Electrical fields can both open (left) and close (right) a wound.


Wounds have electrical fields that help cells to flood into and heal them, according to Min Zhao (University of Aberdeen, UK), Josef Penninger (Institute of Molecular Biotechnology, Vienna, Austria), and colleagues.

For over a decade, Zhao has been studying how cells migrate in response to electrical fields. It has been a lonely field, however. Electricity does not fit easily into the gene–protein paradigm of cellular control, and the field's reputation was tainted by some poorly controlled experiments conducted early in the 20th century.

Now, Zhao and colleagues have confirmed claims first made more than 150 years ago that wounds generate electrical fields.
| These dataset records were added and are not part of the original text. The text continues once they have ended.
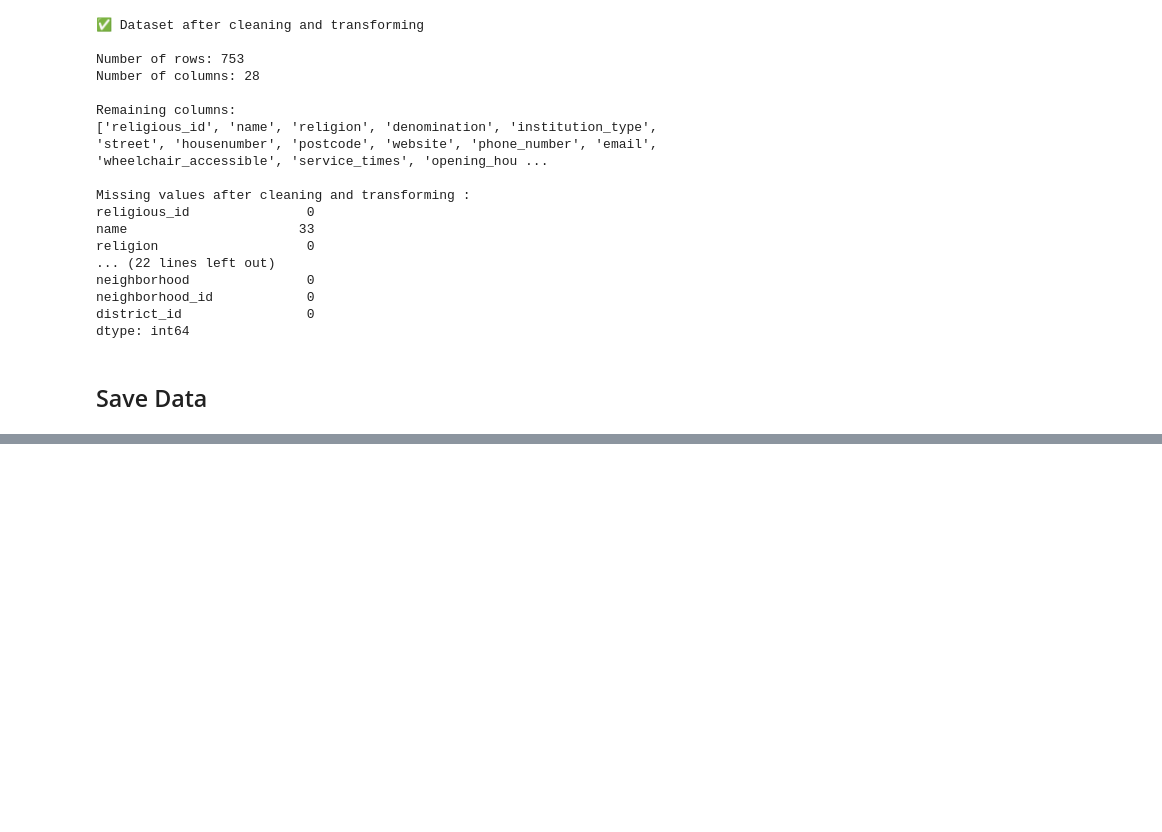
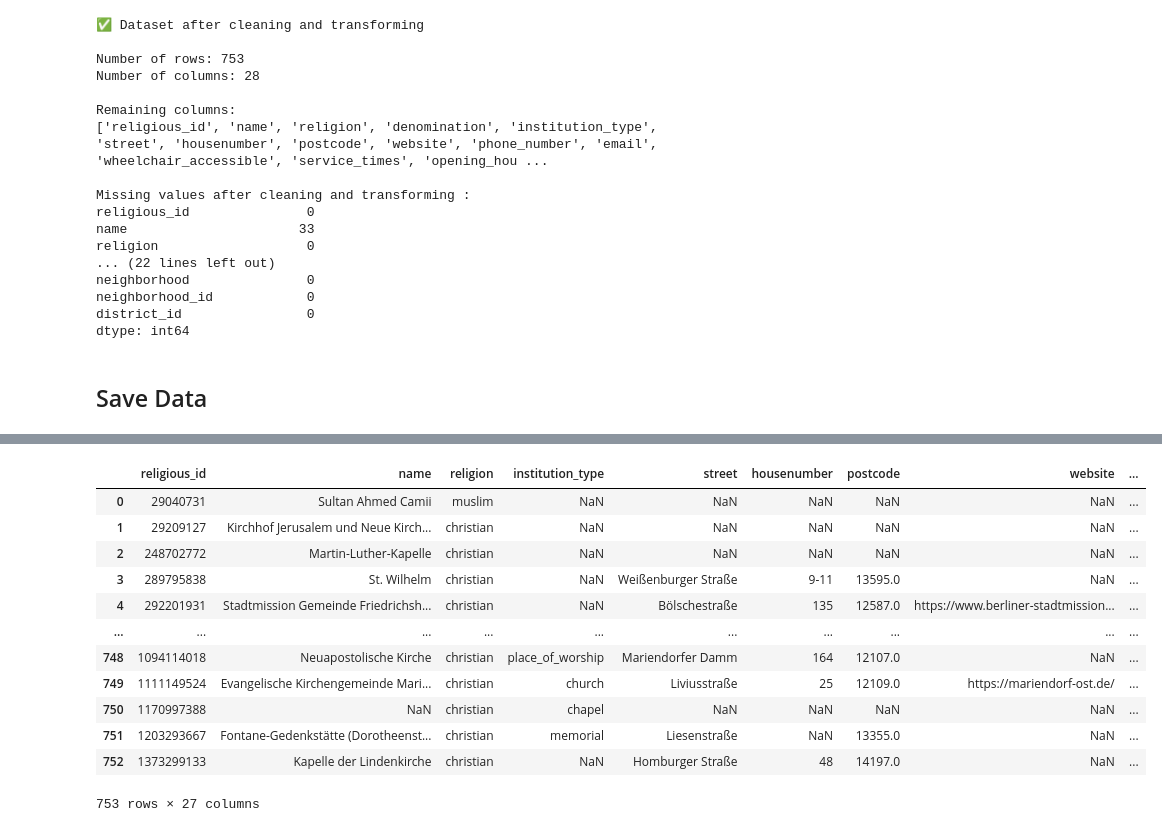
Before and after one commit to Nigar1209/berlin-poi-osm-pipeline, a Jupyter notebook: religious_institutions/scripts/religious_institutions_data_transformation.ipynb, the cells around one changed output, grey strips where cells are left out. Saved outputs shown, nothing was run; the diff lists cells and outputs as text; code cells hidden in the pictures; blank space fills up the shorter version.

```diff
--- a/religious_institutions/scripts/religious_institutions_data_transformation.ipynb
+++ b/religious_institutions/scripts/religious_institutions_data_transformation.ipynb
@@ -1245,0 +1452,19 @@ This notebook successfully implements the **transformation and preprocessing pip
+# %%
+religious_institutions = religious_df_district[['religious_id', 'name', 'religion', 'institution_type', 'street', 'housenumber', 'postcode', 'website', 'phone_number', 'email', 'wheelchair_accessible', 'service_times', 'opening_hours', 'heritage', 'historic', 'geometry', 'geom_point', 'latitude', 'longitude', 'wikidata', 'wikipedia', 'address', 'denomination_std', 'district', 'neighborhood', 'neighborhood_id', 'district_id']]
+# %%
+# Sicherheitskopie
+religious_institutions = religious_institutions.copy()
+
+def to_wkt(g):
+    if g is None or pd.isna(g):
+        return None
+    # Geopandas-GeoSeries hat meist .wkt, Shapely-Objekte auch
+    try:
+        return g.wkt
+    except AttributeError:
+        return str(g)
+
+# geom_point & geometry in Text umwandeln (wenn vorhanden)
+for col in ["geom_point", "geometry"]:
+    if col in religious_institutions.columns:
+        religious_institutions[col] = religious_institutions[col].apply(to_wkt)
@@ -1245,0 +1579,19 @@ This notebook successfully implements the **transformation and preprocessing pip
+# %%
+# Save to csv
+religious_institutions.to_csv("religious_institutions.csv", index=False)
+# Load from csv
+pd.read_csv("religious_institutions.csv")
+# %% [output]
+|  | religious_id | name | religion | institution_type | street | housenumber | postcode | website | ... |
+| 0 | 29040731 | Sultan Ahmed Camii | muslim | NaN | NaN | NaN | NaN | NaN | ... |
+| 1 | 29209127 | Kirchhof Jerusalem und Neue Kirch... | christian | NaN | NaN | NaN | NaN | NaN | ... |
+| 2 | 248702772 | Martin-Luther-Kapelle | christian | NaN | NaN | NaN | NaN | NaN | ... |
+| 3 | 289795838 | St. Wilhelm | christian | NaN | Weißenburger Straße | 9-11 | 13595.0 | NaN | ... |
+| 4 | 292201931 | Stadtmission Gemeinde Friedrichsh... | christian | NaN | Bölschestraße | 135 | 12587.0 | https://www.berliner-stadtmission... | ... |
+| ... | ... | ... | ... | ... | ... | ... | ... | ... | ... |
+| 748 | 1094114018 | Neuapostolische Kirche | christian | place_of_worship | Mariendorfer Damm | 164 | 12107.0 | NaN | ... |
+| 749 | 1111149524 | Evangelische Kirchengemeinde Mari... | christian | church | Liviusstraße | 25 | 12109.0 | https://mariendorf-ost.de/ | ... |
+| 750 | 1170997388 | NaN | christian | chapel | NaN | NaN | NaN | NaN | ... |
+| 751 | 1203293667 | Fontane-Gedenkstätte (Dorotheenst... | christian | memorial | Liesenstraße | NaN | 13355.0 | NaN | ... |
+| 752 | 1373299133 | Kapelle der Lindenkirche | christian | NaN | Homburger Straße | 48 | 14197.0 | NaN | ... |
+753 rows × 27 columns
```
Also changed, not shown: parts of 15 cells of this notebook.
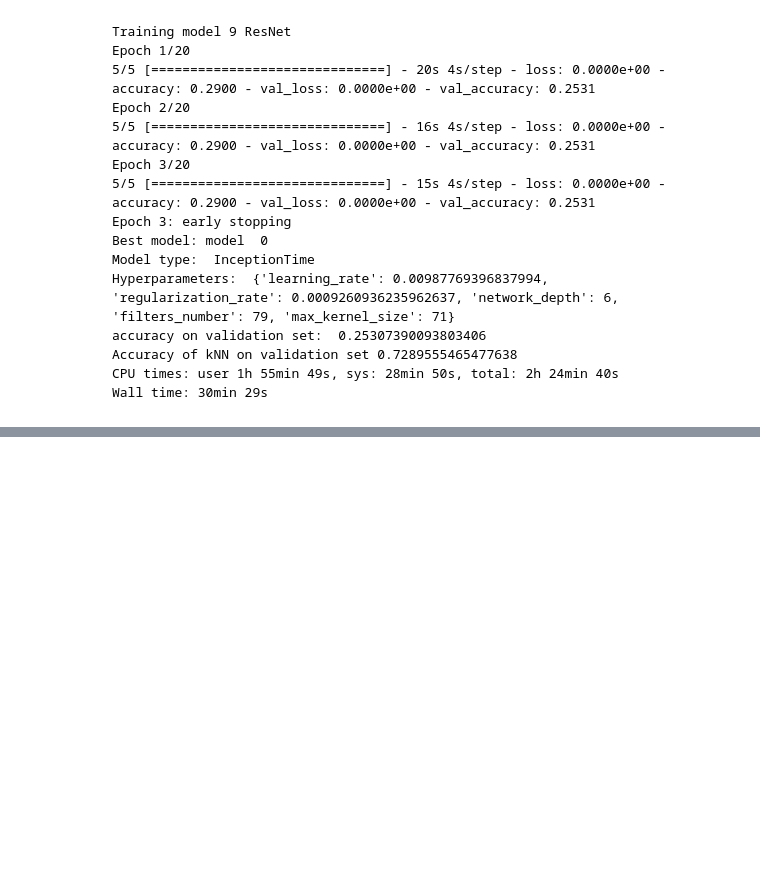
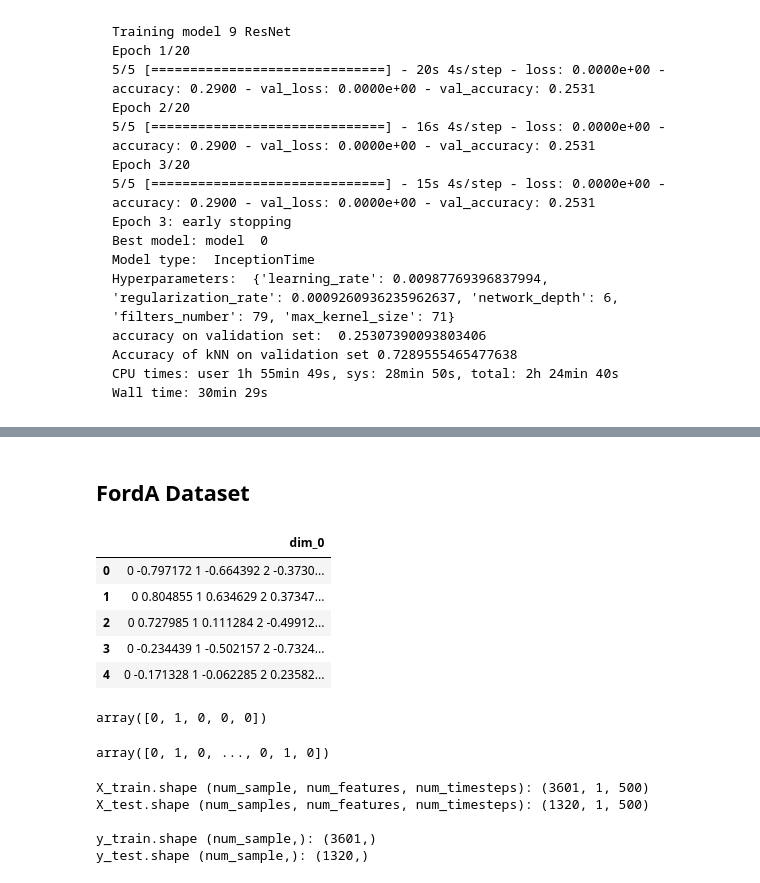
Before and after one commit to shamilnabiyev/automl-time-series, a Jupyter notebook: notebooks/odb-2-dtc-model-training.ipynb, the cells around one changed output, grey strips where cells are left out. Drawn from its saved outputs; the diff is of its cells as text; code cells hidden in the pictures; blank space fills up the shorter version.

```diff
--- a/notebooks/odb-2-dtc-model-training.ipynb
+++ b/notebooks/odb-2-dtc-model-training.ipynb
@@ -321,0 +363,35 @@ Epoch 3/3
+# %% [markdown]
+## FordA Dataset
+# %%
+X_train, y_train =  load_from_tsfile("/mnt/f/Downloads/FordA/FordA_TRAIN.ts")
+y_train = np.where(y_train == "1" , 1, 0)
+
+X_test, y_test =  load_from_tsfile("/mnt/f/Downloads/FordA/FordA_TEST.ts")
+y_test = np.where(y_test == "1" , 1, 0)
+
+display(X_train.head())
+display(y_train[:5])
+# %% [output]
+|  | dim_0 |
+| 0 | 0 -0.797172 1 -0.664392 2 -0.3730... |
+| 1 | 0 0.804855 1 0.634629 2 0.37347... |
+| 2 | 0 0.727985 1 0.111284 2 -0.49912... |
+| 3 | 0 -0.234439 1 -0.502157 2 -0.7324... |
+| 4 | 0 -0.171328 1 -0.062285 2 0.23582... |
+array([0, 1, 0, 0, 0])
+# %%
+np.where(y_train == "1" , 1, 0)
+# %% [output]
+array([0, 1, 0, ..., 0, 1, 0])
+# %%
+print("X_train.shape (num_sample, num_features, num_timesteps):", X_train.shape + X_train.iloc[0,0].shape)
+print("X_test.shape (num_samples, num_features, num_timesteps):", X_test.shape + X_test.iloc[0,0].shape)
+print("")
+print("y_train.shape (num_sample,):", y_train.shape)
+print("y_test.shape (num_sample,):", y_test.shape)
+# %% [output]
+X_train.shape (num_sample, num_features, num_timesteps): (3601, 1, 500)
+X_test.shape (num_samples, num_features, num_timesteps): (1320, 1, 500)
+
+y_train.shape (num_sample,): (3601,)
+y_test.shape (num_sample,): (1320,)
```
Also changed, not shown: parts of 48 cells of this notebook.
There is normally a potential difference between basal tissue layers and apical skin surface—a difference generated by transport of Cl ions outwards and Na+ ions inwards. But this potential difference is short circuited by a wound. The wounded basal edge becomes electrically more like an apical surface, so that now the potential difference is between this damaged basal edge and the undamaged, internal basal tissue. The result is an electrical field directed into the wound.

The researchers found that electrical fields of this magnitude could direct cell migration both in vitro and in vivo, either slowing or accelerating wound healing, depending on the field directionality. The correlation between the magnitudes of naturally occurring and experimentally effective field potentials “got us more and more excited and thinking this is a real phenomenon,” says Zhao.

The pathway required PI3Kγ and was enhanced by loss of PTEN. These proteins are well known as mediators of chemotactic signaling, but with a whole genome screen the group hopes to discover molecules unique to electrotaxis.


Zhao, M., et al.